Most of us have probably never been caught out on a lake in the middle of a storm. For, if we were on the lake and a storm came up, round here, shore is always within sight and landfall is readily made. We might get caught in the rain or in the wind. We might feel anxious and vulnerable, but the truth of the matter is that we are not at the mercy of the wind and the waves, riding out a storm, and wondering if we are going to make it. Because, sailors say, the nearest land is always straight down when you are in the middle of a large lake or an ocean.
Most of the storms of life that we get caught up in are the storms of another sort. And to us, those are just as threatening as the waves crashing against the boat on the open sea. Our tempests might be of acrimony with others, or the heartache of going through a divorce, or dealing with a child who is caught up in legal problems, or our own medical problems. Those are also storms in life that are frightening enough. And we can get caught up in them, and enmeshed in them and they leave us feeling just as vulnerable as those disciples, tossed to and fro on the storm of the Galilean Lake.

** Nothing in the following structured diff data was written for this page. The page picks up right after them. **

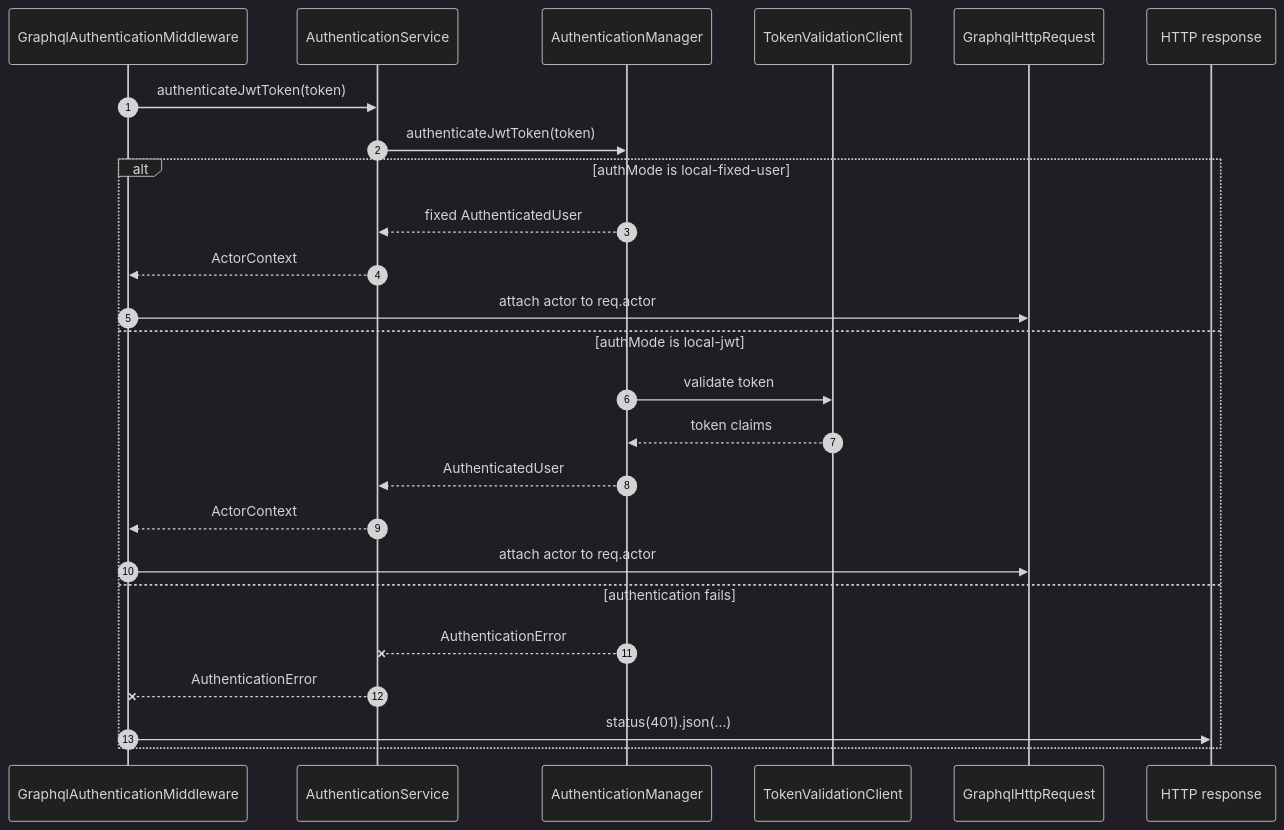
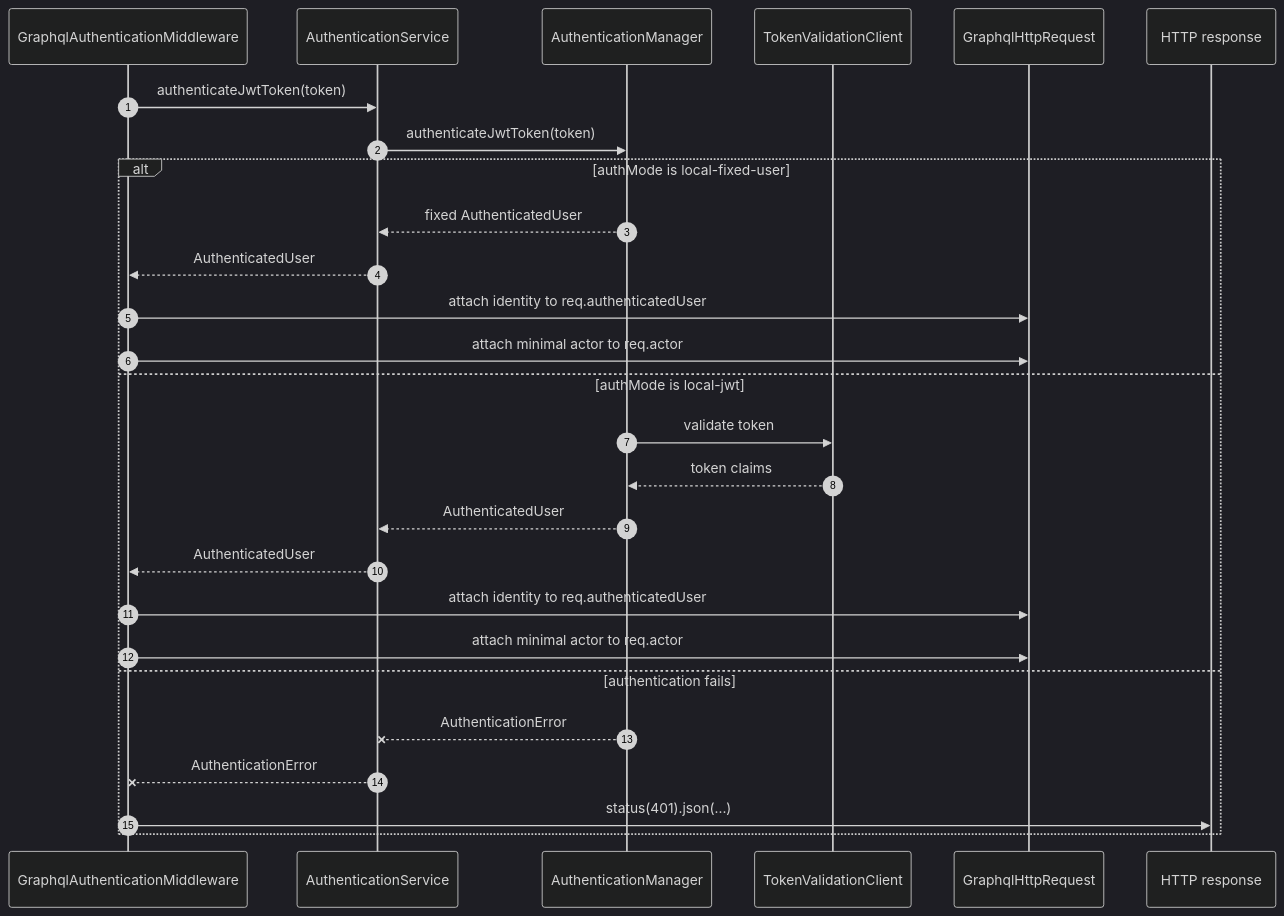
One commit to patex1987/golden-path-ecs-template changed the second of 4 diagrams in docs/architecture/graphql-request-flow.md. Above: the diagram before and after it, drawn with Mermaid (dark theme). The commit also changed other lines of this file and 8 other files, not shown here.

````diff
--- a/docs/architecture/graphql-request-flow.md
+++ b/docs/architecture/graphql-request-flow.md
@@ -70,29 +73,31 @@
 ```mermaid
 sequenceDiagram
   autonumber
   participant Middleware as GraphqlAuthenticationMiddleware
   participant AuthService as AuthenticationService
   participant Manager as AuthenticationManager
   participant TokenClient as TokenValidationClient
   participant Request as GraphqlHttpRequest
   participant Response as HTTP response
 
   Middleware->>AuthService: authenticateJwtToken(token)
   AuthService->>Manager: authenticateJwtToken(token)
 
   alt authMode is local-fixed-user
     Manager-->>AuthService: fixed AuthenticatedUser
-    AuthService-->>Middleware: ActorContext
-    Middleware->>Request: attach actor to req.actor
+    AuthService-->>Middleware: AuthenticatedUser
+    Middleware->>Request: attach identity to req.authenticatedUser
+    Middleware->>Request: attach minimal actor to req.actor
   else authMode is local-jwt
     Manager->>TokenClient: validate token
     TokenClient-->>Manager: token claims
     Manager-->>AuthService: AuthenticatedUser
-    AuthService-->>Middleware: ActorContext
-    Middleware->>Request: attach actor to req.actor
+    AuthService-->>Middleware: AuthenticatedUser
+    Middleware->>Request: attach identity to req.authenticatedUser
+    Middleware->>Request: attach minimal actor to req.actor
   else authentication fails
     Manager--x AuthService: AuthenticationError
     AuthService--x Middleware: AuthenticationError
     Middleware->>Response: status(401).json(...)
   end
 ```
````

The church is not immune from those storms either. We remember some of them from the immediate past: for in our lifetimes we have witnessed the issues of the present time, the consecration of Gene Robinson as bishop of New Hampshire, the ordination of women, the change of the prayerbook, I suppose for some the change of the hymnal also. But in eras past, other controversies abounded also: should women vote, or should they not? Did the Bible endorse slavery, or did it not? Was it the divine will to punish those upstart colonies, or was it divine will to establish these United States? Throughout history, the church has been in the midst of controversy as it struggles with its mission to proclaim the Gospel of Jesus Christ. And, if it were not in the midst of controversy, it probably would not be faithful to the calling and mission of the Gospel.